• EXERCISE
A verbatim repeat of the lines below is required, with the pictures removed.

• PROVIDED INFORMATION
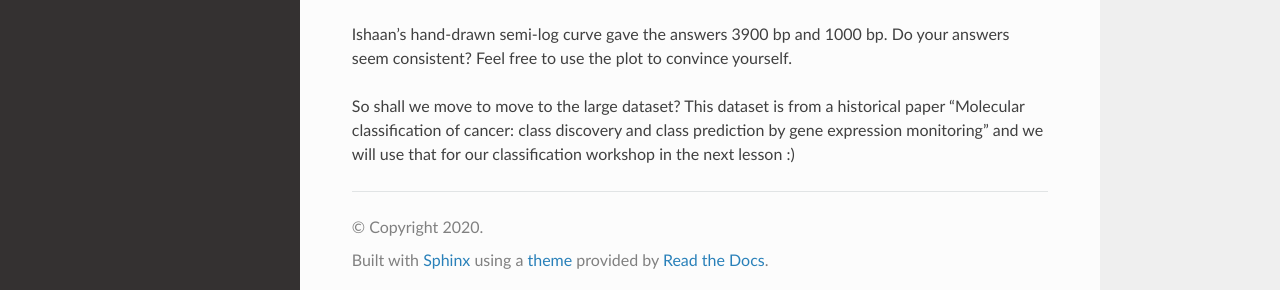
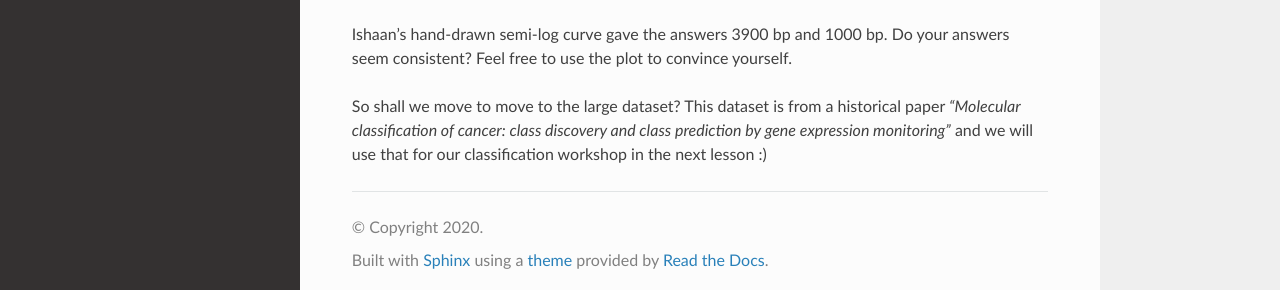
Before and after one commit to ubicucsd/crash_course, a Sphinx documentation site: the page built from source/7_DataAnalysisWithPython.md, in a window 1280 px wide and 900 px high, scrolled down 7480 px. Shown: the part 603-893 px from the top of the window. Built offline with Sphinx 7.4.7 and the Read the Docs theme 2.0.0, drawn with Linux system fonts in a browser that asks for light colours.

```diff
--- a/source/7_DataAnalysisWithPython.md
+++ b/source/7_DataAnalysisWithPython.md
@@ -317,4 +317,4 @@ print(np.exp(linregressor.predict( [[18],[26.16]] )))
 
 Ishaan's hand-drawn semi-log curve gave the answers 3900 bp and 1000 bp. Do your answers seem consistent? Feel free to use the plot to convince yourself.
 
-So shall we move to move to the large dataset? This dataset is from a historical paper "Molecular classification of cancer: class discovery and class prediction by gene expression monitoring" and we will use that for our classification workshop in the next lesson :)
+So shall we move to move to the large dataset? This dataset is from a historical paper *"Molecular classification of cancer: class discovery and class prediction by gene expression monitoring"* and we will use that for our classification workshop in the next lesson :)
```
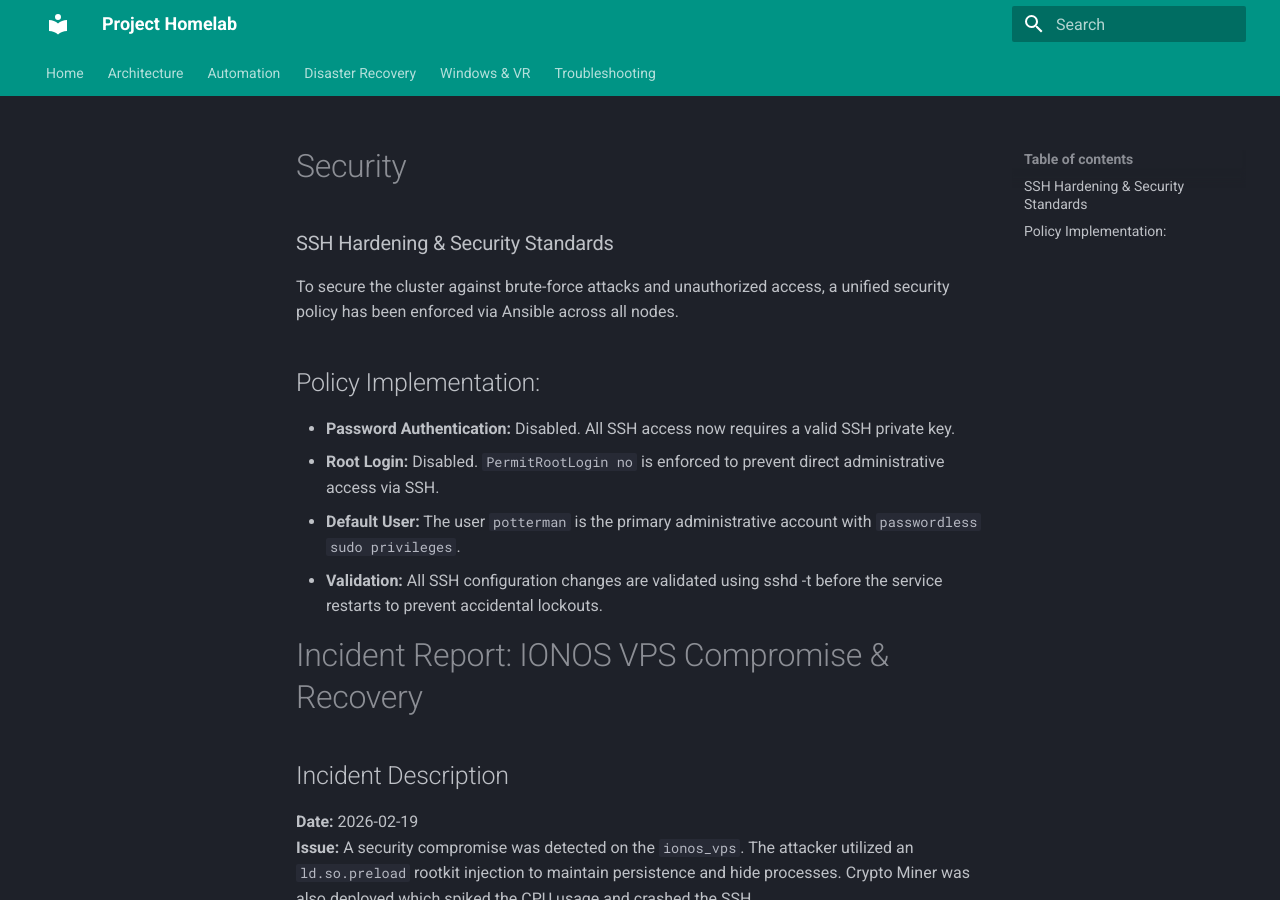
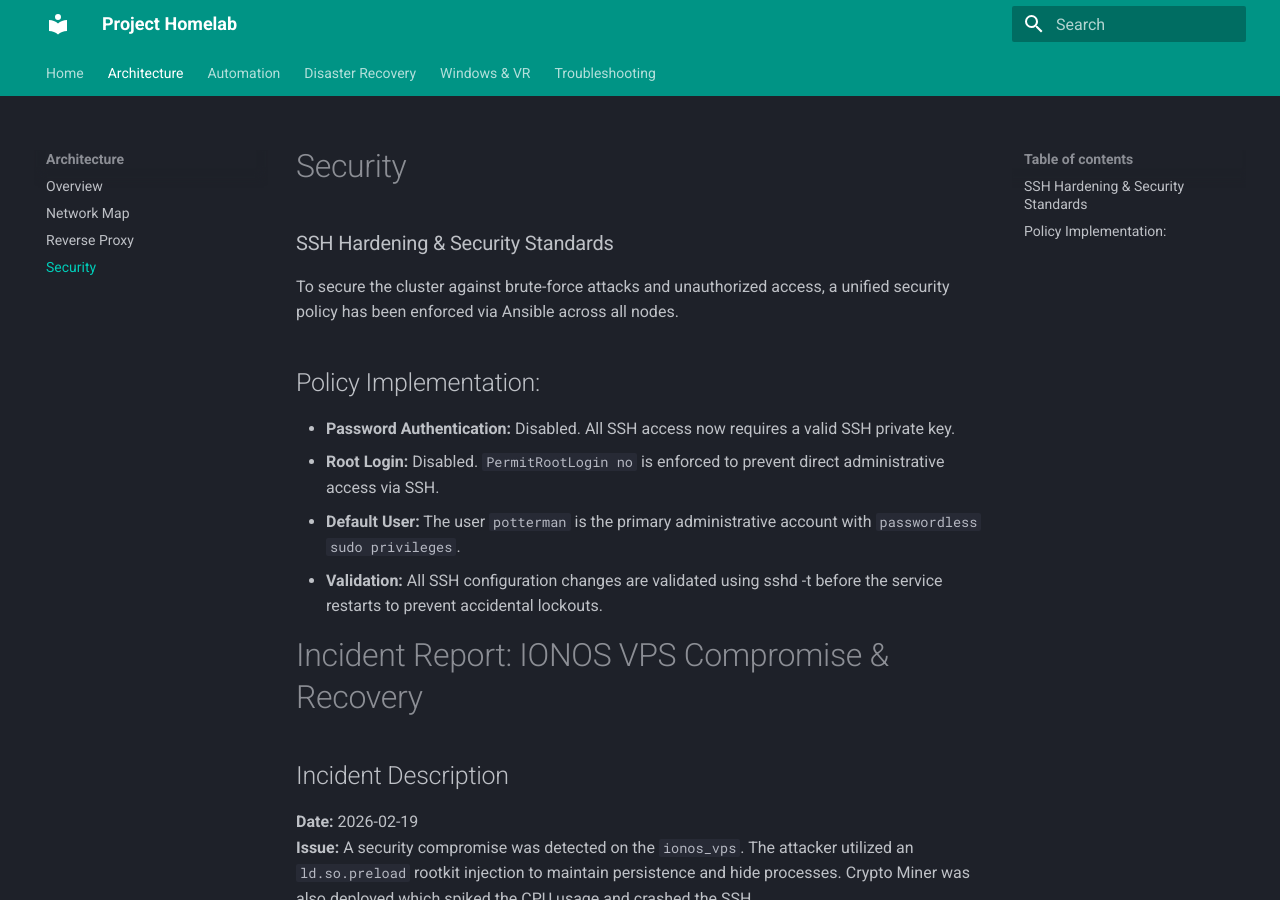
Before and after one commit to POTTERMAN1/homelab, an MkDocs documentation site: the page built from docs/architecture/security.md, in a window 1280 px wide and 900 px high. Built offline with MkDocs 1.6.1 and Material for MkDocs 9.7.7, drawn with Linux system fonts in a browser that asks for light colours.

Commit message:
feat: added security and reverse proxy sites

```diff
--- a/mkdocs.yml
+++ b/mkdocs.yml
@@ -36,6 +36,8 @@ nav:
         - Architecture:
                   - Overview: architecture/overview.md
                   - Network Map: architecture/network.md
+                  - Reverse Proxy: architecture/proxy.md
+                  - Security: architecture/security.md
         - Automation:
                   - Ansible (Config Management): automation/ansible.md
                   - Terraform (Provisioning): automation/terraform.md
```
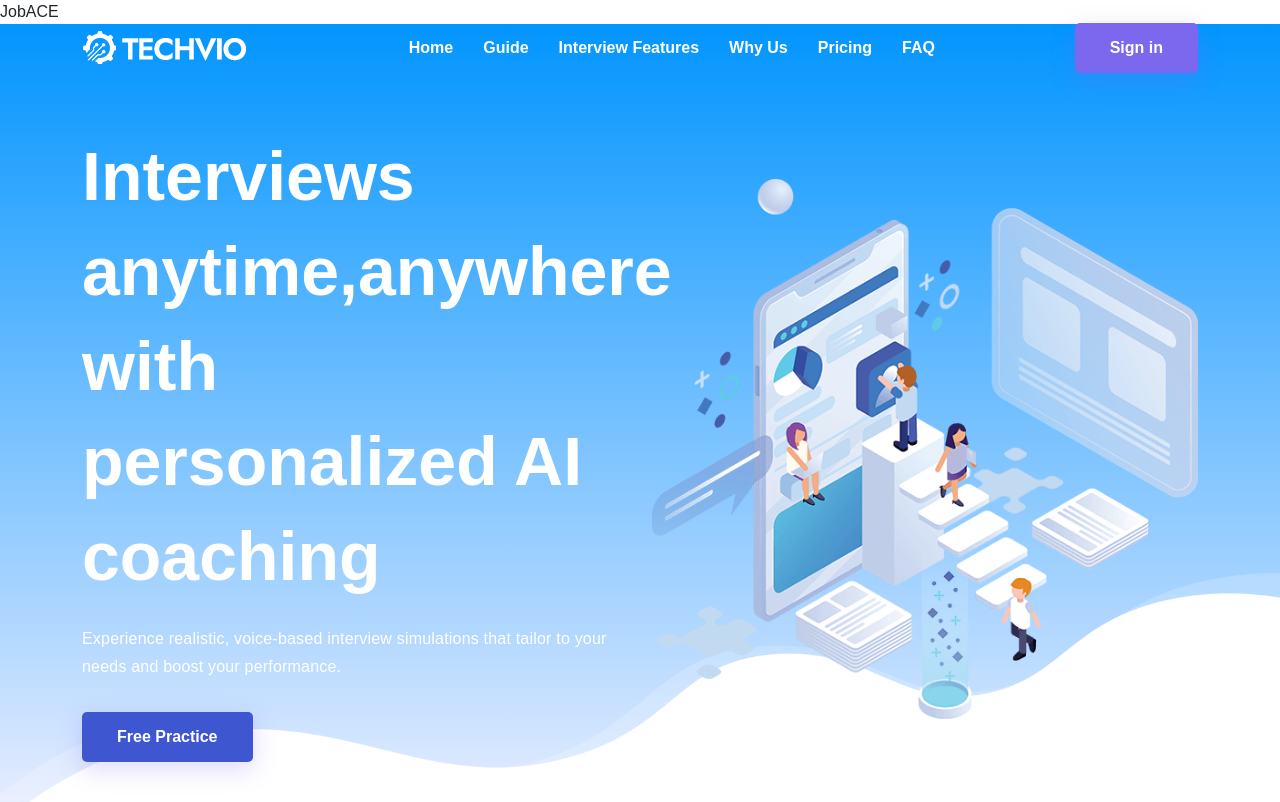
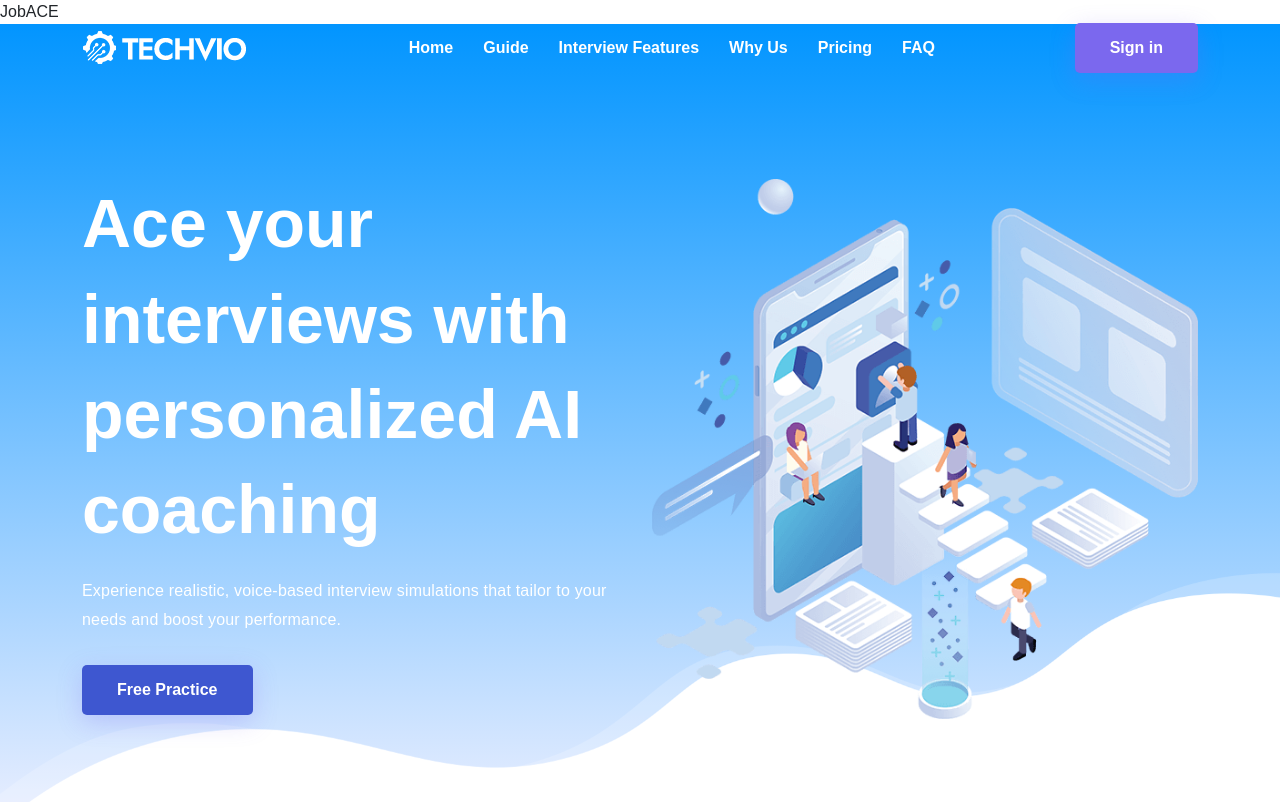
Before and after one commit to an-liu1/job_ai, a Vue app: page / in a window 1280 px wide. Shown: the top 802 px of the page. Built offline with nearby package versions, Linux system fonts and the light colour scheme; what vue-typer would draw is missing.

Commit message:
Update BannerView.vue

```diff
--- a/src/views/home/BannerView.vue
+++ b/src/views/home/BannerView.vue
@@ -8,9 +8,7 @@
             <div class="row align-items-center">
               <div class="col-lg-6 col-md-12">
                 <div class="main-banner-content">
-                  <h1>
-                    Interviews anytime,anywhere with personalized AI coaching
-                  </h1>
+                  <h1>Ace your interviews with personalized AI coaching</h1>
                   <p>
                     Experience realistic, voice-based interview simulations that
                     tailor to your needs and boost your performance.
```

• YOUR SOLUTION
Before and after one commit to ubicucsd/crash_course, a Sphinx documentation site: the page built from source/7_DataAnalysisWithPython.md, in a window 1280 px wide and 900 px high, scrolled down 7480 px. Shown: the part 603-893 px from the top of the window. Built offline with Sphinx 7.4.7 and the Read the Docs theme 2.0.0, drawn with Linux system fonts in a browser that asks for light colours.

```diff
--- a/source/7_DataAnalysisWithPython.md
+++ b/source/7_DataAnalysisWithPython.md
@@ -317,4 +317,4 @@ print(np.exp(linregressor.predict( [[18],[26.16]] )))
 
 Ishaan's hand-drawn semi-log curve gave the answers 3900 bp and 1000 bp. Do your answers seem consistent? Feel free to use the plot to convince yourself.
 
-So shall we move to move to the large dataset? This dataset is from a historical paper "Molecular classification of cancer: class discovery and class prediction by gene expression monitoring" and we will use that for our classification workshop in the next lesson :)
+So shall we move to move to the large dataset? This dataset is from a historical paper *"Molecular classification of cancer: class discovery and class prediction by gene expression monitoring"* and we will use that for our classification workshop in the next lesson :)
```
Before and after one commit to POTTERMAN1/homelab, an MkDocs documentation site: the page built from docs/architecture/security.md, in a window 1280 px wide and 900 px high. Built offline with MkDocs 1.6.1 and Material for MkDocs 9.7.7, drawn with Linux system fonts in a browser that asks for light colours.

Commit message:
feat: added security and reverse proxy sites

```diff
--- a/mkdocs.yml
+++ b/mkdocs.yml
@@ -36,6 +36,8 @@ nav:
         - Architecture:
                   - Overview: architecture/overview.md
                   - Network Map: architecture/network.md
+                  - Reverse Proxy: architecture/proxy.md
+                  - Security: architecture/security.md
         - Automation:
                   - Ansible (Config Management): automation/ansible.md
                   - Terraform (Provisioning): automation/terraform.md
```
Before and after one commit to an-liu1/job_ai, a Vue app: page / in a window 1280 px wide. Shown: the top 802 px of the page. Built offline with nearby package versions, Linux system fonts and the light colour scheme; what vue-typer would draw is missing.

Commit message:
Update BannerView.vue

```diff
--- a/src/views/home/BannerView.vue
+++ b/src/views/home/BannerView.vue
@@ -8,9 +8,7 @@
             <div class="row align-items-center">
               <div class="col-lg-6 col-md-12">
                 <div class="main-banner-content">
-                  <h1>
-                    Interviews anytime,anywhere with personalized AI coaching
-                  </h1>
+                  <h1>Ace your interviews with personalized AI coaching</h1>
                   <p>
                     Experience realistic, voice-based interview simulations that
                     tailor to your needs and boost your performance.
```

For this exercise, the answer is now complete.